- Peter Sonksen, patient1,
- Stephen Hillier, general practitioner2
- 2The Surgery, Bishops Waltham, Hampshire SO32 1GR
- Correspondence to: P Sonksen , S Hillier
- Accepted 1 September 2009
Imagine a perfect ski day at a mountain resort in Utah, USA. On the last gentle, groomed slope before home, a vertical drop suddenly appeared immediately in front of me. I had no time to do anything other than lean well forward, bend my knees, and hope. As I landed, I fell forward, and I saw stars but did not lose consciousness. Within seconds I realised that I was paralysed and unable to move my arms or legs.

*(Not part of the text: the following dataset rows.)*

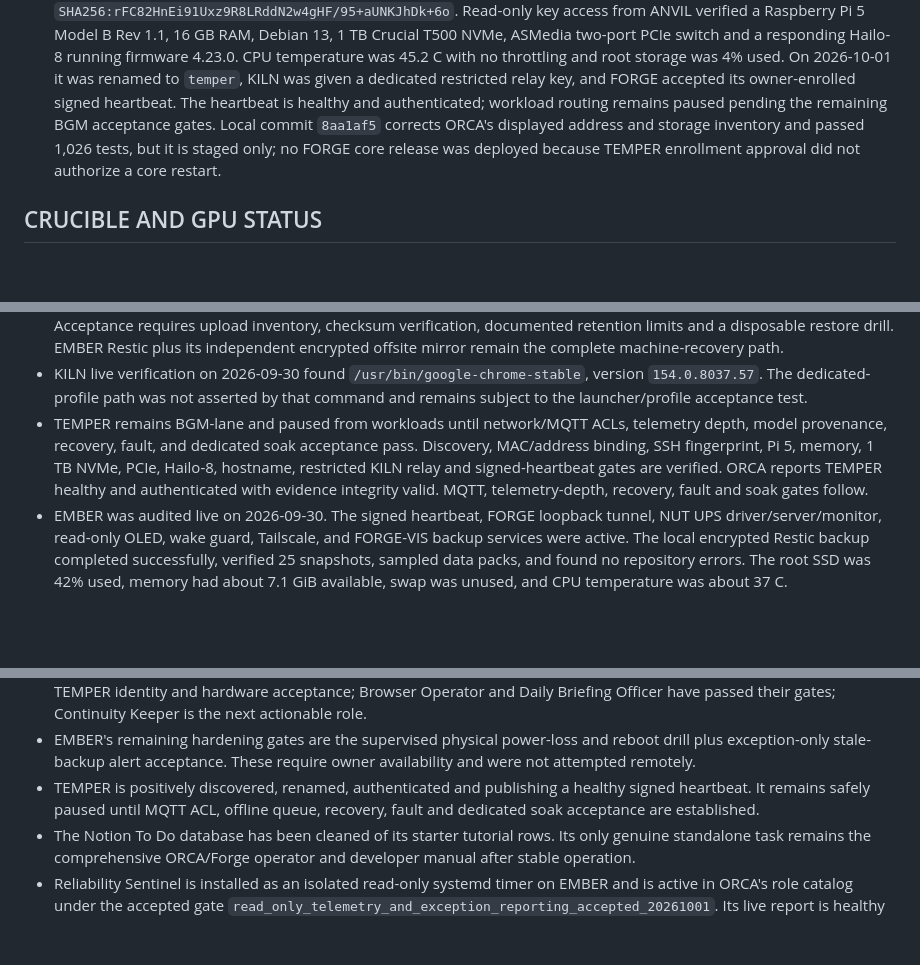
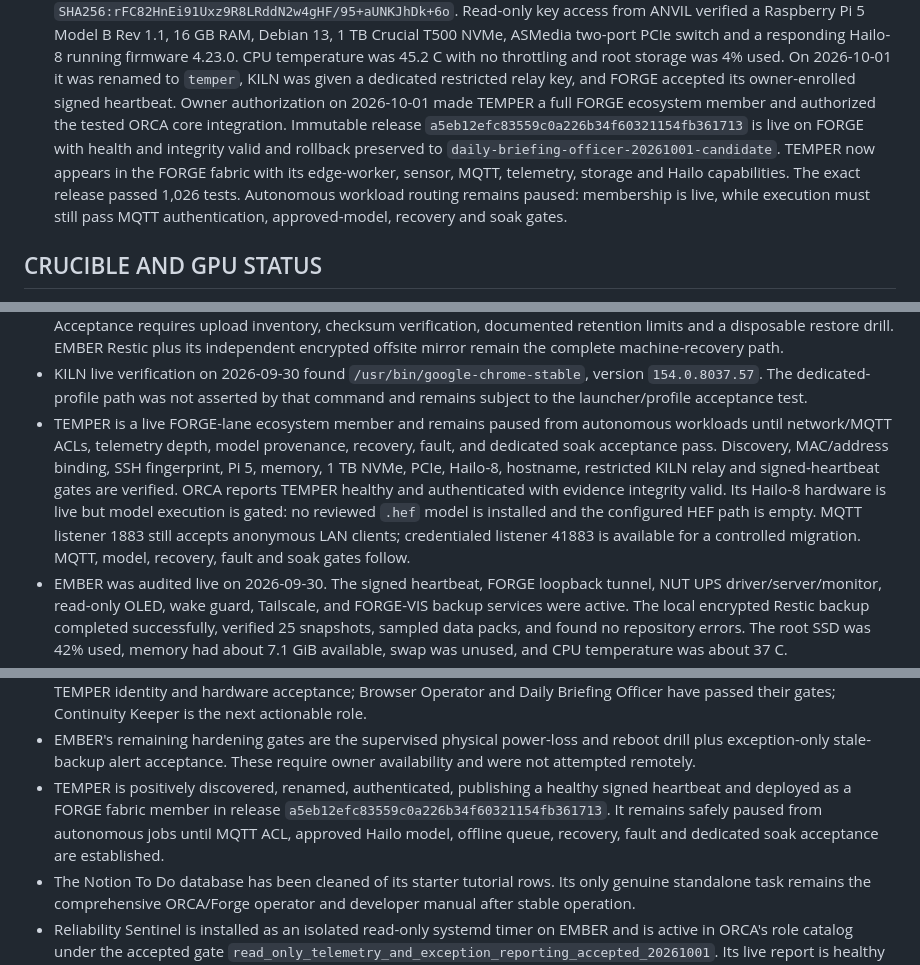
Before and after one commit to Fryrocket/orca-review, a Markdown page: docs/STATE_v12_upload.md, 3 parts joined by grey strips. GitHub-like rendering; blank space fills up the shorter version.

Commit message:
Record live TEMPER FORGE integration

```diff
--- a/docs/STATE_v12_upload.md
+++ b/docs/STATE_v12_upload.md
@@ -33,11 +33,15 @@ Supersedes v11 (2026-09-24T1447Z). Read this FIRST every session.
   running firmware 4.23.0. CPU temperature was 45.2 C with no throttling and
   root storage was 4% used. On 2026-10-01 it was renamed to `temper`, KILN was
   given a dedicated restricted relay key, and FORGE accepted its owner-enrolled
-  signed heartbeat. The heartbeat is healthy and authenticated; workload
-  routing remains paused pending the remaining BGM acceptance gates. Local
-  commit `8aa1af5` corrects ORCA's displayed address and storage inventory and
-  passed 1,026 tests, but it is staged only; no FORGE core release was deployed
-  because TEMPER enrollment approval did not authorize a core restart.
+  signed heartbeat. Owner authorization on 2026-10-01 made TEMPER a full FORGE
+  ecosystem member and authorized the tested ORCA core integration. Immutable
+  release `a5eb12efc83559c0a226b34f60321154fb361713` is live on FORGE with
+  health and integrity valid and rollback preserved to
+  `daily-briefing-officer-20261001-candidate`. TEMPER now appears in the FORGE
+  fabric with its edge-worker, sensor, MQTT, telemetry, storage and Hailo
+  capabilities. The exact release passed 1,026 tests. Autonomous workload
+  routing remains paused: membership is live, while execution must still pass
+  MQTT authentication, approved-model, recovery and soak gates.
 
 ## CRUCIBLE AND GPU STATUS
 
@@ -149,13 +153,17 @@ Supersedes v11 (2026-09-24T1447Z). Read this FIRST every session.
 - KILN live verification on 2026-09-30 found `/usr/bin/google-chrome-stable`,
   version `154.0.8037.57`. The dedicated-profile path was not asserted by that
   command and remains subject to the launcher/profile acceptance test.
-- TEMPER remains BGM-lane and paused from workloads until
-  network/MQTT ACLs, telemetry depth,
+- TEMPER is a live FORGE-lane ecosystem member and remains paused from
+  autonomous workloads until network/MQTT ACLs, telemetry depth,
   model provenance, recovery, fault, and dedicated soak acceptance pass.
   Discovery, MAC/address binding, SSH fingerprint, Pi 5, memory, 1 TB NVMe,
   PCIe, Hailo-8, hostname, restricted KILN relay and signed-heartbeat gates are
   verified. ORCA reports TEMPER healthy and authenticated with evidence
-  integrity valid. MQTT, telemetry-depth, recovery, fault and soak gates follow.
+  integrity valid. Its Hailo-8 hardware is live but model execution is gated:
+  no reviewed `.hef` model is installed and the configured HEF path is empty.
+  MQTT listener 1883 still accepts anonymous LAN clients; credentialed listener
+  41883 is available for a controlled migration. MQTT, model, recovery, fault
+  and soak gates follow.
 - EMBER was audited live on 2026-09-30. The signed heartbeat, FORGE loopback
   tunnel, NUT UPS driver/server/monitor, read-only OLED, wake guard, Tailscale,
   and FORGE-VIS backup services were active. The local encrypted Restic backup
@@ -238,9 +246,11 @@ Supersedes v11 (2026-09-24T1447Z). Read this FIRST every session.
 - EMBER's remaining hardening gates are the supervised physical power-loss and
   reboot drill plus exception-only stale-backup alert acceptance. These require
   owner availability and were not attempted remotely.
-- TEMPER is positively discovered, renamed, authenticated and publishing a
-  healthy signed heartbeat. It remains safely paused until MQTT ACL, offline
-  queue, recovery, fault and dedicated soak acceptance are established.
+- TEMPER is positively discovered, renamed, authenticated, publishing a healthy
+  signed heartbeat and deployed as a FORGE fabric member in release
+  `a5eb12efc83559c0a226b34f60321154fb361713`. It remains safely paused from
+  autonomous jobs until MQTT ACL, approved Hailo model, offline queue, recovery,
+  fault and dedicated soak acceptance are established.
 - The Notion To Do database has been cleaned of its starter tutorial rows. Its
   only genuine standalone task remains the comprehensive ORCA/Forge operator
   and developer manual after stable operation.
```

Passers by called the ski patrol and my wife Sue. Both arrived quickly and I was impressed by the ski patrol’s handling of a spinal cord injury. The helicopter arrived and I was in the emergency room at the University of Utah Hospital in Salt Lake City within 40 minutes of the accident.
The next few days were a bit of a blur—I spent three days in “neuro-critical care” and was then transferred to a lovely orthopaedic room, where one scary night I had difficulty breathing and was too weak to press the button to call the nurse. After that Sue slept in my room. My daughter Camilla and son Julian soon arrived from UK, so I knew it was bad.
Next move was to “neuro rehab,” where the “nothing is impossible” attitude was very welcome. I was happy here, comfortable on an air bed and in safe hands. The physiotherapists and occupational therapists worked together in pairs. The nurses were all neurologically trained and the ambience was so positive that it was impossible to be negative. Even the food was good, and Sue dispensed the huge portions as “one for you and one for …